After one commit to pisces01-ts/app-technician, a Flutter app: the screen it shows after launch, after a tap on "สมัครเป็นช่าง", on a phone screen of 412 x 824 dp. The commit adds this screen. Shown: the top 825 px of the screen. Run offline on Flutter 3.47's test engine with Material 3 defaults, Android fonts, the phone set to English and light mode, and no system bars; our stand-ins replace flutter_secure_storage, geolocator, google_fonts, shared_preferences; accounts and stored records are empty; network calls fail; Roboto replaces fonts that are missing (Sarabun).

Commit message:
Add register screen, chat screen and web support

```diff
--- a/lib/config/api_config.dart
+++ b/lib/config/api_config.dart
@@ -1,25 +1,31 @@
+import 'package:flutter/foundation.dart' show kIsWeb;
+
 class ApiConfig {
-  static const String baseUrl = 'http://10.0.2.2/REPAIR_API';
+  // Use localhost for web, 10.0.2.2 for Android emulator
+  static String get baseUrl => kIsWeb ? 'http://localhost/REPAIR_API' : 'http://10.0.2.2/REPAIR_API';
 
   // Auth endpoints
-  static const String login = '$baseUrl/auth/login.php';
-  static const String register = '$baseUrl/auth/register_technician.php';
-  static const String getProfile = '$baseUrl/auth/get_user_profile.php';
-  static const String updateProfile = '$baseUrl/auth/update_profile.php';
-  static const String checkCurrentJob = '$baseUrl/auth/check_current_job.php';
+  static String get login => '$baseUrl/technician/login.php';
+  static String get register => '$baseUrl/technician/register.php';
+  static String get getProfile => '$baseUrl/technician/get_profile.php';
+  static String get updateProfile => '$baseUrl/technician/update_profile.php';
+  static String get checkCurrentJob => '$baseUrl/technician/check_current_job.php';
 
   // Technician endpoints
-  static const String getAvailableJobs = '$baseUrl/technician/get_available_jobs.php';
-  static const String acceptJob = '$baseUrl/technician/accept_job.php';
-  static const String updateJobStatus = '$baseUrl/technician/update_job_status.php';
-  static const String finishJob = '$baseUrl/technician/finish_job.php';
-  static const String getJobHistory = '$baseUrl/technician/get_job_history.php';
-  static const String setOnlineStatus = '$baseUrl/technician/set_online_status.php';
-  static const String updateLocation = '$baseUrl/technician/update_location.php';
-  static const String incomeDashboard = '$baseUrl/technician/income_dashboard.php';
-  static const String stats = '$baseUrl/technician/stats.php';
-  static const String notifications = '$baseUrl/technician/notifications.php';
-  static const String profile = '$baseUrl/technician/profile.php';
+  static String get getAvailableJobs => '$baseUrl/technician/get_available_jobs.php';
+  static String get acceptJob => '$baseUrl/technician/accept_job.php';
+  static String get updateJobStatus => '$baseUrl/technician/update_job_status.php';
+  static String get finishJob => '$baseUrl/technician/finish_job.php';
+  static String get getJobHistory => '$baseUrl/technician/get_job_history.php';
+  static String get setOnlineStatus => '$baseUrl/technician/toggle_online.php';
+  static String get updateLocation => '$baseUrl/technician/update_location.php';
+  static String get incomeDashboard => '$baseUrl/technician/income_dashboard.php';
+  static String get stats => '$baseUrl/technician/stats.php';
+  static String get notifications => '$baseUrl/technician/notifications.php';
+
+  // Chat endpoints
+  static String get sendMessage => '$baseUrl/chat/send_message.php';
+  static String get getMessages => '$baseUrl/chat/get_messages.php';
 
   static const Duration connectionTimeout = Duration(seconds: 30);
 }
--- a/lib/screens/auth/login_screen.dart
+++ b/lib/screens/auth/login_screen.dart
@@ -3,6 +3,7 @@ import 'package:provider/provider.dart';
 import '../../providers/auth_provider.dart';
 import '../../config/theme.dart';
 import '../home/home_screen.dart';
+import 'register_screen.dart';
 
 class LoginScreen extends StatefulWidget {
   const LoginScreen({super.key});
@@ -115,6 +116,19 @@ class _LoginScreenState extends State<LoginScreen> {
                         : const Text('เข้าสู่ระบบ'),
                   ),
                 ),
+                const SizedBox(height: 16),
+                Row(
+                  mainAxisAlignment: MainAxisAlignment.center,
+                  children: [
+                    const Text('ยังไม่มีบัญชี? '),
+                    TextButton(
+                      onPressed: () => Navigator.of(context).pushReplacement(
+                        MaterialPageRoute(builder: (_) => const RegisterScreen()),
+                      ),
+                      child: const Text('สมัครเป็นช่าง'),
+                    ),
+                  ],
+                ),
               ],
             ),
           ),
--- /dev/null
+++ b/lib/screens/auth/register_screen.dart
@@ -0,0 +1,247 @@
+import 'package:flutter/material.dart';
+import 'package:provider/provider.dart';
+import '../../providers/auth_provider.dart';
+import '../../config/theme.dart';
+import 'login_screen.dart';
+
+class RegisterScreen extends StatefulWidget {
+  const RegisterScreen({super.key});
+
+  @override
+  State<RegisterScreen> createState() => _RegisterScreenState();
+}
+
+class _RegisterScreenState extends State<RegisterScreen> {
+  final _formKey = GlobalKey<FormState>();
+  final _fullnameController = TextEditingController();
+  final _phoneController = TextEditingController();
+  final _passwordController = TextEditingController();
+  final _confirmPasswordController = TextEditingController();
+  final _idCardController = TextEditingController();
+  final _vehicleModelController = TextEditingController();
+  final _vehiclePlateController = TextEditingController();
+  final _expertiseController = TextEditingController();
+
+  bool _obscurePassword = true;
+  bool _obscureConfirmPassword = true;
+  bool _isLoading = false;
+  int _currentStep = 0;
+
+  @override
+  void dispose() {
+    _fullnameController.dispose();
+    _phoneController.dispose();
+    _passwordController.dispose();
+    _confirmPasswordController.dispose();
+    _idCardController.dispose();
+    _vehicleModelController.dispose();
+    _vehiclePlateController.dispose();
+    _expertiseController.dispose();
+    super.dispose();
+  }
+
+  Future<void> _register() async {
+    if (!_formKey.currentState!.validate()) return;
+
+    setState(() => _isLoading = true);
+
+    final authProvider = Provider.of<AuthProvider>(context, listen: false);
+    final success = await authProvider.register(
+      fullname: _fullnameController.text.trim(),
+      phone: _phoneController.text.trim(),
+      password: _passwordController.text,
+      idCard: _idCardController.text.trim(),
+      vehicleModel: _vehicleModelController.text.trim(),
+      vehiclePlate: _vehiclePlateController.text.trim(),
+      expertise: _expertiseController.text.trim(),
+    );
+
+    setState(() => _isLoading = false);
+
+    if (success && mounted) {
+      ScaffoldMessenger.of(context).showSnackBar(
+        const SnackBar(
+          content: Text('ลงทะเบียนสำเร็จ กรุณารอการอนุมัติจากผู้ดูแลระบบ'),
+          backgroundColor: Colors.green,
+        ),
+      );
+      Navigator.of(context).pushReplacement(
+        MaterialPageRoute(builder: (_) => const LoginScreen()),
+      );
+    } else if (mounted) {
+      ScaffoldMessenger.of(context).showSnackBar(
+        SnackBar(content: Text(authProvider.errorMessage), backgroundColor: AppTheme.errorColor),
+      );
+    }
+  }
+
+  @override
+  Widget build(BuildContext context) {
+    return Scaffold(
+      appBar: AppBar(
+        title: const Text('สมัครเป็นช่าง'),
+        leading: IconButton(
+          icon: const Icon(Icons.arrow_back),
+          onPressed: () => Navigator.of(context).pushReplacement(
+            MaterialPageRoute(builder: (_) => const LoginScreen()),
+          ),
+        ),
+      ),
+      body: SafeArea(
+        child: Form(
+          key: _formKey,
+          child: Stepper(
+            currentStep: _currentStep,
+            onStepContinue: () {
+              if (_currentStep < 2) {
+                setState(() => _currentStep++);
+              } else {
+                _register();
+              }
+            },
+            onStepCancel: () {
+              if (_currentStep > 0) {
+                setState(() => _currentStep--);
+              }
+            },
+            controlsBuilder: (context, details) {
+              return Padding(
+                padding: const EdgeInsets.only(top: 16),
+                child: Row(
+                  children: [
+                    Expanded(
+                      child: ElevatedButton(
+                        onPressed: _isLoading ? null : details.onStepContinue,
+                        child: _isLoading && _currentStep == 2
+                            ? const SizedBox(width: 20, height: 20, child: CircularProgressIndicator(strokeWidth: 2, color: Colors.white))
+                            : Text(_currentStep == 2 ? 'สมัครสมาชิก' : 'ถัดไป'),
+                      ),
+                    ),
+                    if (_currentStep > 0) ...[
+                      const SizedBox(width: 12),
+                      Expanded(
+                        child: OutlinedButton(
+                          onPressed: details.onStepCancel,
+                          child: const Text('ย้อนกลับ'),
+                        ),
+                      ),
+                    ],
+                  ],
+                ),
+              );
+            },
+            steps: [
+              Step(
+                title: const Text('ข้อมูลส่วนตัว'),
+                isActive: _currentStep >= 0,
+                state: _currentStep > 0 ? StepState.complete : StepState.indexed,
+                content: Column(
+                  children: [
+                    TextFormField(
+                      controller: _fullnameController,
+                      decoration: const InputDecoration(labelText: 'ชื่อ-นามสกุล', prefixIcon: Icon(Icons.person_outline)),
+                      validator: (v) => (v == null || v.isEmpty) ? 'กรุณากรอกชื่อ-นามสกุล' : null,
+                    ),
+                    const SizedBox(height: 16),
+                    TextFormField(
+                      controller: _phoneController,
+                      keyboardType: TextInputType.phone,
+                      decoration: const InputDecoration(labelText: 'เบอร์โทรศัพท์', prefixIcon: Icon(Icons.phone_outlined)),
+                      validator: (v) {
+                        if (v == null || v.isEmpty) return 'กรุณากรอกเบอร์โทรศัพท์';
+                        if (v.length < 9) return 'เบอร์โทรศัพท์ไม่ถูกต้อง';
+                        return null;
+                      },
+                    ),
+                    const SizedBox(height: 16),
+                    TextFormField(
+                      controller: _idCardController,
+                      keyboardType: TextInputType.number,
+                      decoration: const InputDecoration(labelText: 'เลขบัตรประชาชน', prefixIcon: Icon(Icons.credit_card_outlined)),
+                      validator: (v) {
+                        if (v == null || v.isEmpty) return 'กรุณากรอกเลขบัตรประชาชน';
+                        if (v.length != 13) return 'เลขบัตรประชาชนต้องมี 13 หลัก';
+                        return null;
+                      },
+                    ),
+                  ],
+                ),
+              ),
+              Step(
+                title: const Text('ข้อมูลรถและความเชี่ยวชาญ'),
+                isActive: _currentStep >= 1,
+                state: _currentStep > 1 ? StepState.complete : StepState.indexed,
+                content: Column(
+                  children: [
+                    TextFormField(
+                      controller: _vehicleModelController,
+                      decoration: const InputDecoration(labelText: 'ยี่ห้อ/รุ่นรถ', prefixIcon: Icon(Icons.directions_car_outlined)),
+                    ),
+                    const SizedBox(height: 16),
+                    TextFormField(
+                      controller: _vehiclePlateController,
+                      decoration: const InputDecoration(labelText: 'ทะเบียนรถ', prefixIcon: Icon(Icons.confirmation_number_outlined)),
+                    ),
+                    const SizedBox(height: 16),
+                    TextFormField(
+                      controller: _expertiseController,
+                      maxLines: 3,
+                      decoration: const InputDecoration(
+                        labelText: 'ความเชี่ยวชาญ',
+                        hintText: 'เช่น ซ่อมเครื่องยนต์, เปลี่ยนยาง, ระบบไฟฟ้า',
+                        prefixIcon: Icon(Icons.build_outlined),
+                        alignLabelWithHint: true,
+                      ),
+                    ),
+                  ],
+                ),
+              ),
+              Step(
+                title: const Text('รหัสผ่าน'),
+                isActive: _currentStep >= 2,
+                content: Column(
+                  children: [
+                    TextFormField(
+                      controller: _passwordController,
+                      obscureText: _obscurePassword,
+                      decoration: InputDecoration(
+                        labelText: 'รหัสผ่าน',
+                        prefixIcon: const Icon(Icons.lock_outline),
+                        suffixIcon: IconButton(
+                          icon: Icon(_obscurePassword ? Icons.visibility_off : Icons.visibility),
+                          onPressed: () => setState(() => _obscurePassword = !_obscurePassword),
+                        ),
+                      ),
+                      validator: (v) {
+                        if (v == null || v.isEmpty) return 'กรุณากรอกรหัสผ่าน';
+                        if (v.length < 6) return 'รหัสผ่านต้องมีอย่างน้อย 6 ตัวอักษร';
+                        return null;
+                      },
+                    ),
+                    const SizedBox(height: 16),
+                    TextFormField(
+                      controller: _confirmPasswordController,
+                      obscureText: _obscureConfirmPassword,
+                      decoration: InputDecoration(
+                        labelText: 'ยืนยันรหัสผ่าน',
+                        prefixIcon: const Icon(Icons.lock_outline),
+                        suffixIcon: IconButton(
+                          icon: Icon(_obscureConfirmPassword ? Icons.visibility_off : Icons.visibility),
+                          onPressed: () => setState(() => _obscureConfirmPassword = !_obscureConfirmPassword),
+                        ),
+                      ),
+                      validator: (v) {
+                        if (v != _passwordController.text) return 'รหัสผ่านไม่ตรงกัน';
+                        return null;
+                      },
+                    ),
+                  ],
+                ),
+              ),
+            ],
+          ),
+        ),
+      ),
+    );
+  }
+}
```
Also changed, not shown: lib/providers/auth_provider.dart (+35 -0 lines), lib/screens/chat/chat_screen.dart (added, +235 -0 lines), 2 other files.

EXERCISE:
Your job is to copy out every line from the records above that has the word "final".

OUTPUT BELOW:
+  final _formKey = GlobalKey<FormState>();
+  final _fullnameController = TextEditingController();
+  final _phoneController = TextEditingController();
+  final _passwordController = TextEditingController();
+  final _confirmPasswordController = TextEditingController();
+  final _idCardController = TextEditingController();
+  final _vehicleModelController = TextEditingController();
+  final _vehiclePlateController = TextEditingController();
+  final _expertiseController = TextEditingController();
+    final authProvider = Provider.of<AuthProvider>(context, listen: false);
+    final success = await authProvider.register(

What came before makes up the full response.